Husband & Wife, Both Municipal Leaders, Earn Executive MPA Degrees
In 1999, Joe Monzo, then chief financial officer for Ewing Township, NJ, had more than 20 years experience in the public sector. Looking for an opportunity to advance his career, he considered pursuing a master’s degree — a suggestion made by the mayor of Ewing Township at that time.
“I chose the Rutgers Executive Master of Public Administration (EMPA) program because of the name and the convenient location in Mercer County,” says Monzo. He started the program a year later and graduated with his EMPA degree in 2001.
Reflecting upon his experience in the program, Monzo believes that his education from the EMPA helped him a great deal. “The professionals in my program became an important part of my career advancement. One of my fellow students eventually took a leadership position as the director of the Division of Local Government Services and hired me in 2003 to be his deputy,” he recalls. When the director resigned six months later, Monzo was promoted to acting director. Working in a statewide position he felt he was in a “dream job,” achieving the aspirations that he and his classmates had had in graduate school.

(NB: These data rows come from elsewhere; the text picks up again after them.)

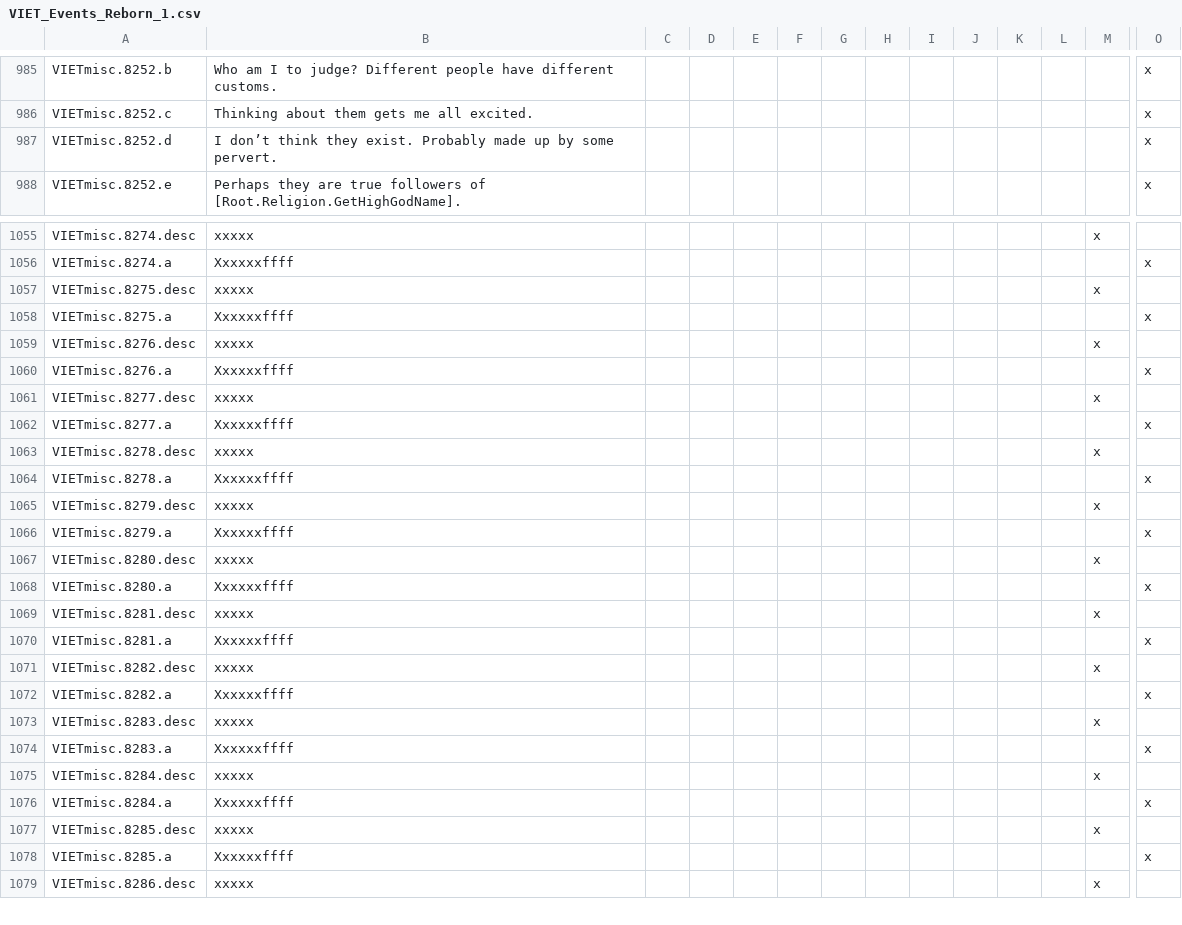
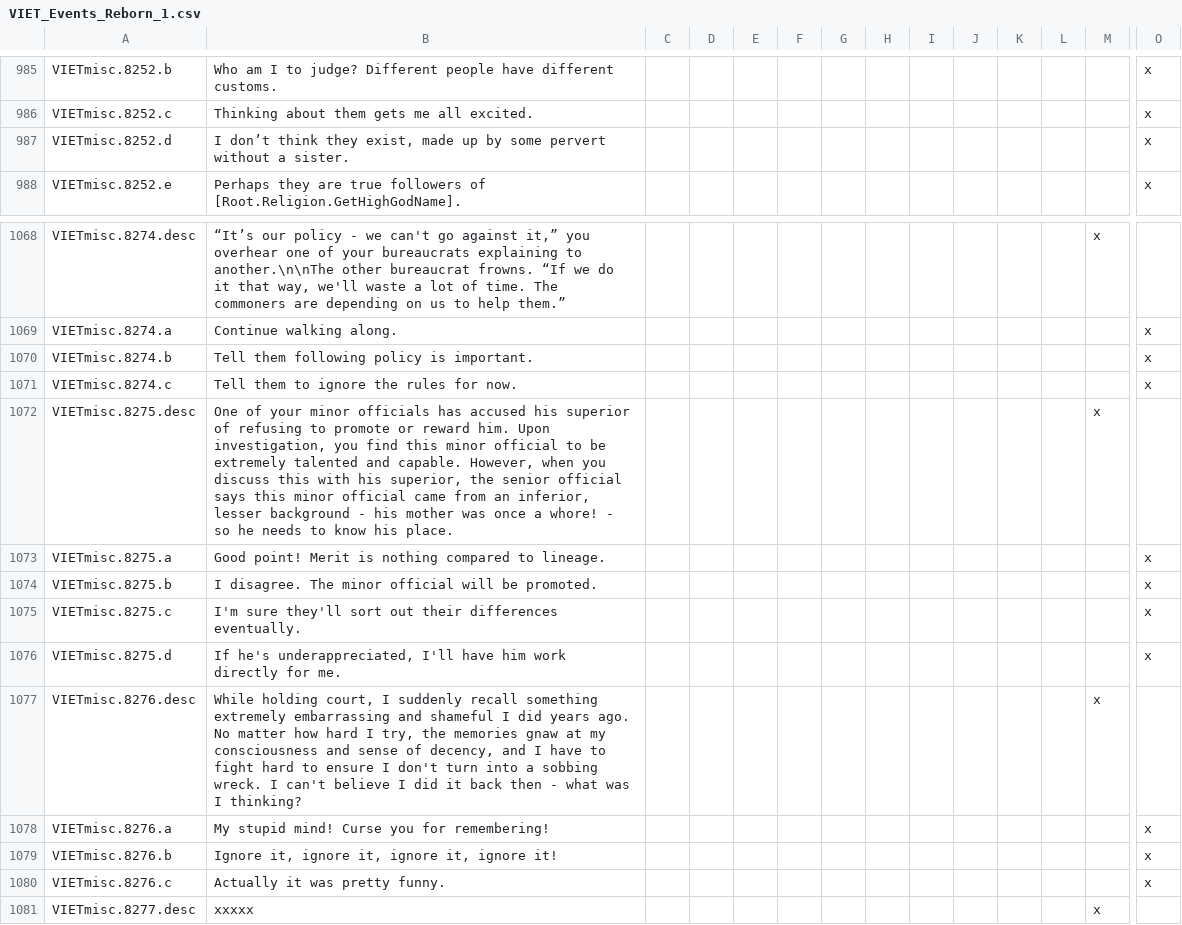
Before and after one commit to cybrxkhan/VIET-Events-Reborn, a CSV file: VIET Events/localisation/VIET_Events_Reborn_1.csv, drawn as a sheet; only a part is shown, gaps mark what is left out; the shorter side is filled out with more unchanged rows; addresses are those after the commit; rows hold the shown columns only; the diff covers the shown part only; the diff names each change by its address in the sheet, - before the commit and + after, or states it on an @@ line.

Commit message:
Daily work events localization

```diff
--- a/VIET Events/localisation/VIET_Events_Reborn_1.csv
+++ b/VIET Events/localisation/VIET_Events_Reborn_1.csv
-B987: …think they exist. Probably made up by some pervert.
+B987: …think they exist, made up by some pervert without a sister.
-B1068: xxxxx
+B1068: “It’s our policy - we can't go against it,” you overhear one of your bureaucrats explaining to another.\n\nThe other bureaucrat frowns. “If we do it that way, we'll waste a lot of time. The commoners are depending on us to help them.”
-B1069: Xxxxxxffff
+B1069: Continue walking along.
+row 1070: VIETmisc.8274.b | Tell them following policy is important. |  |  |  |  |  |  |  |  |  |  |  | x
+row 1071: VIETmisc.8274.c | Tell them to ignore the rules for now. |  |  |  |  |  |  |  |  |  |  |  | x
-B1072: xxxxx
+B1072: One of your minor officials has accused his superior of refusing to promote or reward him. Upon investigation, you find this minor official to be extremely talented and capable. However, when you discuss this with his superior, the senior official says this minor official came from an inferior, lesser background - his mother was once a whore! - so he needs to know his place.
-B1073: Xxxxxxffff
+B1073: Good point! Merit is nothing compared to lineage.
+row 1074: VIETmisc.8275.b | I disagree. The minor official will be promoted. |  |  |  |  |  |  |  |  |  |  |  | x
+row 1075: VIETmisc.8275.c | I'm sure they'll sort out their differences eventually. |  |  |  |  |  |  |  |  |  |  |  | x
+row 1076: VIETmisc.8275.d | If he's underappreciated, I'll have him work directly for me. |  |  |  |  |  |  |  |  |  |  |  | x
-B1077: xxxxx
+B1077: While holding court, I suddenly recall something extremely embarrassing and shameful I did years ago. No matter how hard I try, the memories gnaw at my consciousness and sense of decency, and I have to fight hard to ensure I don't turn into a sobbing wreck. I can't believe I did it back then - what was I thinking?
-B1078: Xxxxxxffff
+B1078: My stupid mind! Curse you for remembering!
+row 1079: VIETmisc.8276.b | Ignore it, ignore it, ignore it, ignore it! |  |  |  |  |  |  |  |  |  |  |  | x
+row 1080: VIETmisc.8276.c | Actually it was pretty funny. |  |  |  |  |  |  |  |  |  |  |  | x
```
Also changed, not shown: 13 added rows and 16 edited cells elsewhere in this file.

Although Monzo’s experience with the state was valuable, his heart was with local government management. After a year, he went back to local government as he accepted the position of chief financial officer and deputy manager of South Brunswick Township; a position he has held since 2004.
In addition to making important contacts in his graduate program, Monzo recognizes other benefits as well. “It has afforded me the street ‘cred’ to be sought after for advice and consultation on key state and local government issues by many organizations including Rutgers University and the New Jersey League of Municipalities,” says Monzo. In fact, he has been actively involved in professional organizations including the league and the Government Finance Officers Association of New Jersey, where he currently serves as chairman of the central region and of the legislative and recruitment committee.
In the Monzo household, Joe isn’t the only one who has benefitted from the Rutgers EMPA program. In 2012, his wife Kathy, assistant administrator/director of finance for Princeton, started the program and is slated to graduate in spring 2016. Reflecting upon her experience in the EMPA, she feels there are many benefits.
Kathy Monzo and Joe Monzo, shown at a fundraising event, both have earned the Rutgers Executive Master of Public Administration (EMPA) degree, a collaboration of Rutgers-Camden with Rutgers Center for Executive Leadership in Government.
“The level of knowledge and learning I experienced was so much more than I expected,” recalls Kathy, who also earned her undergraduate degree from Rutgers College, double majoring in economics and English. She also noted that the structure of the program’s cohort model also added to her experience. “I loved working with a team; I reaped so many benefits from their diverse perspectives.”
The Executive Master of Public Administration degree is offered by the Rutgers-Camden Department of Public Policy and Administration in collaboration with Rutgers Center for Executive Leadership in Government, a unit of the Rutgers Division of Continuing Studies.
Alan Zalkind, director, Rutgers Center for Government Services and EMPA faculty member, notes: “In addition to their status as ‘students’ they each have prominent and successful professional careers, which is exactly the goal of the EMPA program.”
Now one of the students has become a teacher. While the Monzos were at a retirement dinner for a colleague, Joe was approached about teaching in the program. “I thought on it for a few days and decided to do it,” recalls Joe. He began teaching in the program in Fall 2015 as instructor for the Financial Management of Public Programs course. But it wasn’t his first experience with teaching, since the experienced administrator had been an instructor for Rutgers Center for Government Services in the Certified Municipal Finance Officer program and revised the Municipal Budget Textbook used in that program.
Being an instructor for the EMPA program has been another important career step for Joe. He adds, “Teaching in the EMPA program allows me to take 35 years of experience at many levels of government and use it constructively. I can see that the students in the program are looking to take the same career advances I was back in 2000, when I first started in the program.”
It’s that breadth of experience that made him a natural choice as an instructor for the program. As Angie McGuire, EMPA program director, notes, “He [Joe] has built a very successful career after receiving his MPA from Rutgers…and is now considered one of the most experienced and knowledgeable CFOs—by both practitioners and associations.”
Joe Monzo notes the importance of programs like the EMPA as public service and the current political landscape requires competent thinkers. “Programs like the EMPA are helping to create those individuals,” he adds.
For those considering the Rutgers EMPA program, both Joe and Kathy have advice. Kathy encourages future students to “not go into the program with any set ideas,” as the classes and students who make up the cohort make it a truly unique experience. “Be open to every perspective and think about what you can bring to the team,” she adds.
Likewise, Joe recognizes how the EMPA can help individuals professionally. “If you are feeling ‘stuck’ in your current job and are looking for a personal and professional challenge, then go back to school, he advises. “Remember how much fun you had in high school and college? Well, this is not that. But it is worth the effort if you put in the effort.”